DxOmark published the full 14-30mm review. The conclusion:
With its ultra-wide angle of view and truly compact dimensions, the Nikkor Z 14-30mm F4 S is without doubt a highly appealing solution. Couple that with a flat front and the ability to add 82mm screw-in filters, and the new Nikkor seems ideally suited to landscape and travel photography. While open -perture performance is a bit lacking, the lens performs pretty well only one stop down at all focal lengths, including at the vaunted 14mm focal length.
With the mirrorless Z cameras’ in-body stabilization, using F5.6 with a low ISO might not be that challenging, and it is of course of little or no consequence when used on a tripod. Given the choice between it and a lens with more limited coverage or a much heavier and larger lens with better open-aperture performance, the Nikkor Z 14-30mm F4 S seems to strike a happy medium. And with a price of around $1300, it shouldn’t be overlooked.
In this review, we have compared the Nikkor Z 14-30mm F4S to its closest rivals from other brands. Remember that the lenses are intended to be used on different camera systems and mounts, so the comparisons are not strictly applicable.
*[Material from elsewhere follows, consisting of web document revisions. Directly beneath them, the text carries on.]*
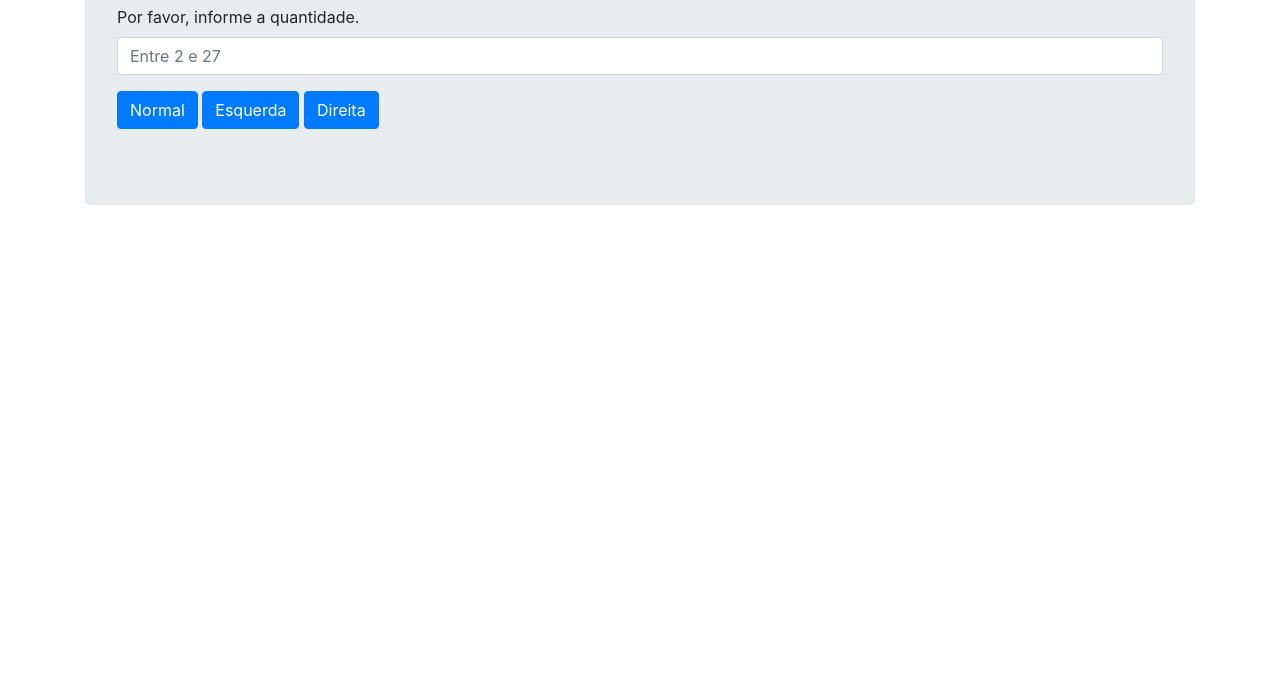
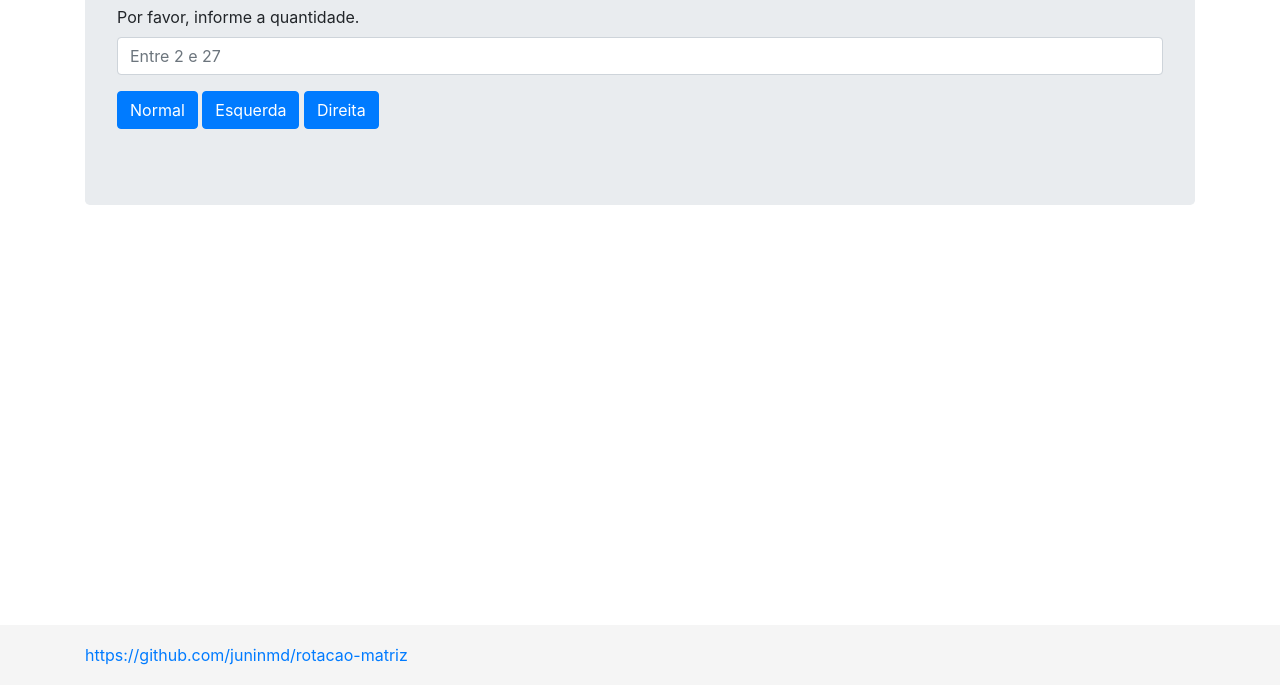
Before and after one commit to juninmd/rotacao-matriz, a plain HTML site: page index.html in a window 1280 px wide. Shown: the part 115-800 px from the top of the page. Drawn offline with nearby package versions, Linux system fonts and the light colour scheme.

Commit message:
adicionando github

```diff
--- a/index.html
+++ b/index.html
@@ -1,4 +1,5 @@
 <head>
+    <meta charset="UTF8">
     <link rel="stylesheet" href="https://maxcdn.bootstrapcdn.com/bootstrap/4.0.0/css/bootstrap.min.css" integrity="sha384-Gn5384xqQ1aoWXA+058RXPxPg6fy4IWvTNh0E263XmFcJlSAwiGgFAW/dAiS6JXm"
         crossorigin="anonymous">
     <script src="https://code.jquery.com/jquery-3.2.1.slim.min.js" integrity="sha384-KJ3o2DKtIkvYIK3UENzmM7KCkRr/rE9/Qpg6aAZGJwFDMVNA/GpGFF93hXpG5KkN"
@@ -15,6 +16,7 @@
     <div class="container">
 
         <form>
+
             <div class="jumbotron">
                 <h1>Rotação de Matriz</h1>
                 <div class="form-group">
@@ -37,6 +39,11 @@
 
     </div>
 </body>
+<footer class="footer">
+    <div class="container">
+        <a href="https://github.com/juninmd/rotacao-matriz" target='_blank'>https://github.com/juninmd/rotacao-matriz</a>
+    </div>
+</footer>
 
 <script>
     function rotate(tipo) {
@@ -142,3 +149,14 @@
         div.innerHTML = tablehtml;
     }
 </script>
+
+<style>
+    .footer {
+        position: absolute;
+        bottom: 0;
+        width: 100%;
+        height: 60px;
+        line-height: 60px;
+        background-color: #f5f5f5;
+    }
+</style>
```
The new wider Z-mount with its shorter register means there’s a lot more flexibility for optical engineers when designing lenses. The mount should especially benefit wide-angle lenses, and indeed, the Nikon Z 35mm f/1.8 S is the highest-scoring Nikon 35mm lens we’ve tested to date. Its key strength is sharpness, with good performance at the maximum aperture and exceptionally uniform resolution at the mid-apertures. This said, it doesn’t quite match such third-party options as the Sigma 35mm f/1.4 A and the Tamron SP 35mm f/1.8 Di, which achieve better sharpness when tested on the lower-resolution 36.3Mp Nikon D800E, compared to the Nikkor Z lens on the 45.7Mp Nikon Z 7. Overall, however, Nikon Z-system shooters who are looking for a 35mm prime can rest assured that the native Nikon Z 35mm f/1.8 S lens is an optically excellent choice.